* [DATA FOR THE TASK]:
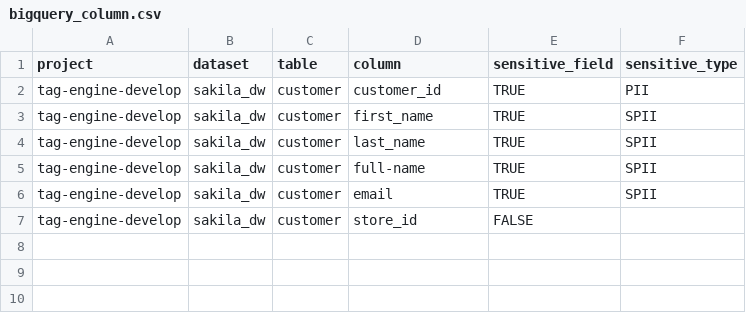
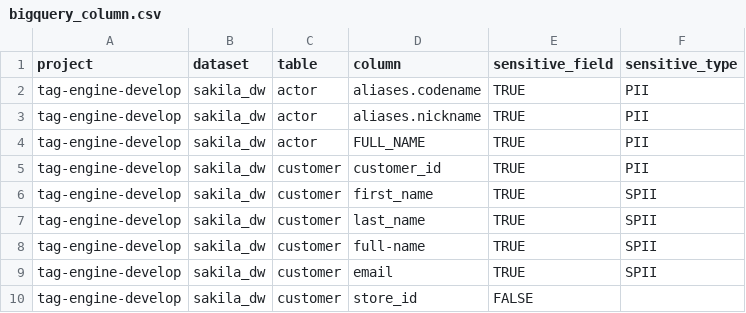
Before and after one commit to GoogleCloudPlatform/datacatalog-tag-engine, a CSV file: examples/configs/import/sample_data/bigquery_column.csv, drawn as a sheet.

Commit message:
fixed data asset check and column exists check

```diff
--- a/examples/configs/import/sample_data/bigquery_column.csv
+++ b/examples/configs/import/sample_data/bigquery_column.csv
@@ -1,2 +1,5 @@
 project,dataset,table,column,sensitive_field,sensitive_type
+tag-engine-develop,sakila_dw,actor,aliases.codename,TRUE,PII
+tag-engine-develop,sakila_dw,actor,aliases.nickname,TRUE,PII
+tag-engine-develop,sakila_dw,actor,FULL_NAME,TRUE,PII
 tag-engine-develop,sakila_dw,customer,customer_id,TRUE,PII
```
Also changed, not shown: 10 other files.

==

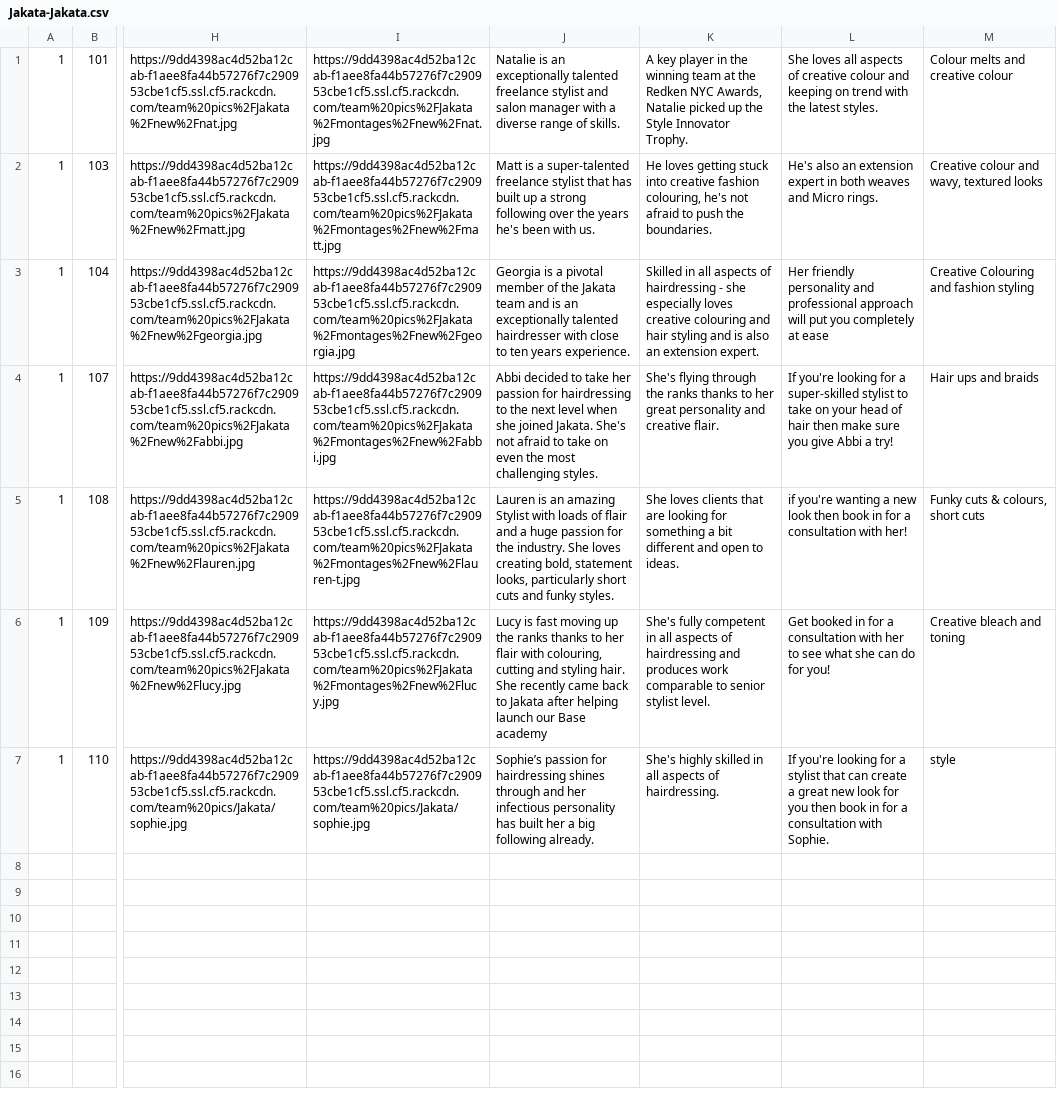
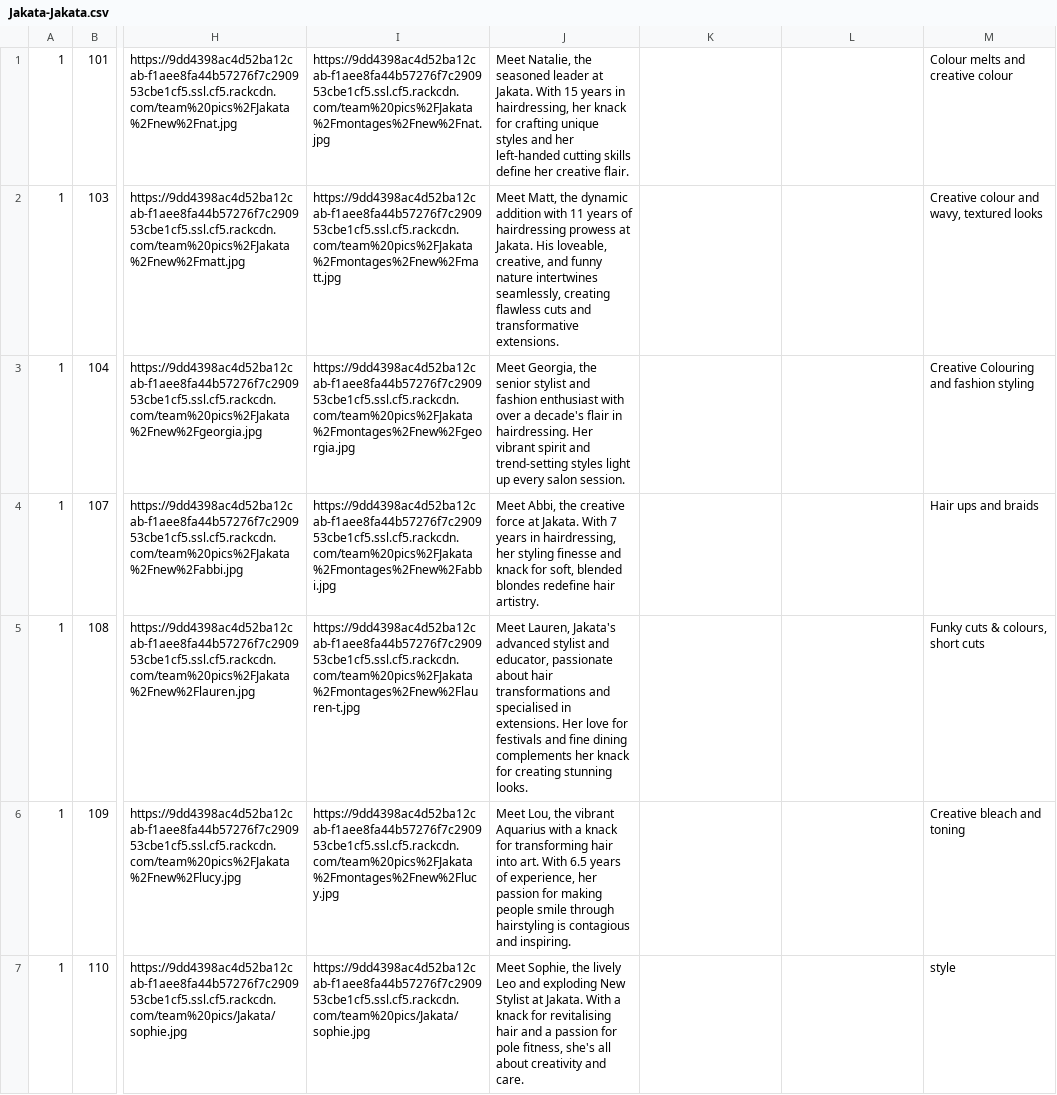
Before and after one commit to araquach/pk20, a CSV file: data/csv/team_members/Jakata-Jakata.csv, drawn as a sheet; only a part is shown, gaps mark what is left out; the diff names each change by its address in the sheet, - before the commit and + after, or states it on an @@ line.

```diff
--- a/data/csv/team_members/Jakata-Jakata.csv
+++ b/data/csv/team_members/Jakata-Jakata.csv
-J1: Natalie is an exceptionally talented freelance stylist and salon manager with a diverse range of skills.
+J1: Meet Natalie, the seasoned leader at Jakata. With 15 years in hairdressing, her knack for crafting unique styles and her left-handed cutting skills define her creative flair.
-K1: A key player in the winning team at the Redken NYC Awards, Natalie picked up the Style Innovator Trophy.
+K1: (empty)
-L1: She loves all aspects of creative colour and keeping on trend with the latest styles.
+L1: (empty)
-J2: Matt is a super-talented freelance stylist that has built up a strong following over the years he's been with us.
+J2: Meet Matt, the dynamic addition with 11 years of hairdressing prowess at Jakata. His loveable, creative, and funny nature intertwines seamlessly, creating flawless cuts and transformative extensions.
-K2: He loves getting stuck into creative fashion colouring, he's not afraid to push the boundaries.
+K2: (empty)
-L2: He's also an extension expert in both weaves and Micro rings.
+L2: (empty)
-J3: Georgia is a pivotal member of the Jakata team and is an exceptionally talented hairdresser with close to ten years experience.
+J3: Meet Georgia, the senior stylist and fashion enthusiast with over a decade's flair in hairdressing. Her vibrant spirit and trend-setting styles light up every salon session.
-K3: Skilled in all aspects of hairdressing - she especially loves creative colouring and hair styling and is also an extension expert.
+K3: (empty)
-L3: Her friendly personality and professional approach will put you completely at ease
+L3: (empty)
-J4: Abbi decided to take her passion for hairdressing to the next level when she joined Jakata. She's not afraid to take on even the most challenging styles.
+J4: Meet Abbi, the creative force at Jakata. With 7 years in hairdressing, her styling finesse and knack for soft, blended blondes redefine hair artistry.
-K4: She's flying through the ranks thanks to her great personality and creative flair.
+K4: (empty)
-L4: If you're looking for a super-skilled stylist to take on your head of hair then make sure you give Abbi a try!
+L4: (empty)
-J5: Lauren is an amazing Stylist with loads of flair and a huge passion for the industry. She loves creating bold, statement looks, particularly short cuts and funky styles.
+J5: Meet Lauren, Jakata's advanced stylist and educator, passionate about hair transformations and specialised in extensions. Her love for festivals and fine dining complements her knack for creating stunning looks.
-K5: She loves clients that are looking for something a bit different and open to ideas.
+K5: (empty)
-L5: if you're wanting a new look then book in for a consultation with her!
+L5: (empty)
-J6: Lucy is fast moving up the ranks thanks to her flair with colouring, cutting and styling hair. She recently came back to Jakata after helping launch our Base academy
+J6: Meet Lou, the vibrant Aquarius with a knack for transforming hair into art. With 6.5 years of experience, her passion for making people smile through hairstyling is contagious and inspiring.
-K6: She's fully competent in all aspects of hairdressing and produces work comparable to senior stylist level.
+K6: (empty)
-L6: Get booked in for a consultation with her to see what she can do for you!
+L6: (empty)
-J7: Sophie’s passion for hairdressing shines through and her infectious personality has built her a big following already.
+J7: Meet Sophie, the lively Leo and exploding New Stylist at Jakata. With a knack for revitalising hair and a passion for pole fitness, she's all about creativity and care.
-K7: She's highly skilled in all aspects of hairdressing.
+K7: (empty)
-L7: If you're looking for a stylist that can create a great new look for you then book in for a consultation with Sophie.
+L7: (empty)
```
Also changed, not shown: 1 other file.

* [ABOUT THIS TASK]: Retype only the lines above between the line with "as a sheet." and the line with "Also changed, not shown: 10 other files.", counting those two lines as well, and keep every character as it is.

* [SOLUTION]:
Before and after one commit to GoogleCloudPlatform/datacatalog-tag-engine, a CSV file: examples/configs/import/sample_data/bigquery_column.csv, drawn as a sheet.

Commit message:
fixed data asset check and column exists check

```diff
--- a/examples/configs/import/sample_data/bigquery_column.csv
+++ b/examples/configs/import/sample_data/bigquery_column.csv
@@ -1,2 +1,5 @@
 project,dataset,table,column,sensitive_field,sensitive_type
+tag-engine-develop,sakila_dw,actor,aliases.codename,TRUE,PII
+tag-engine-develop,sakila_dw,actor,aliases.nickname,TRUE,PII
+tag-engine-develop,sakila_dw,actor,FULL_NAME,TRUE,PII
 tag-engine-develop,sakila_dw,customer,customer_id,TRUE,PII
```
Also changed, not shown: 10 other files.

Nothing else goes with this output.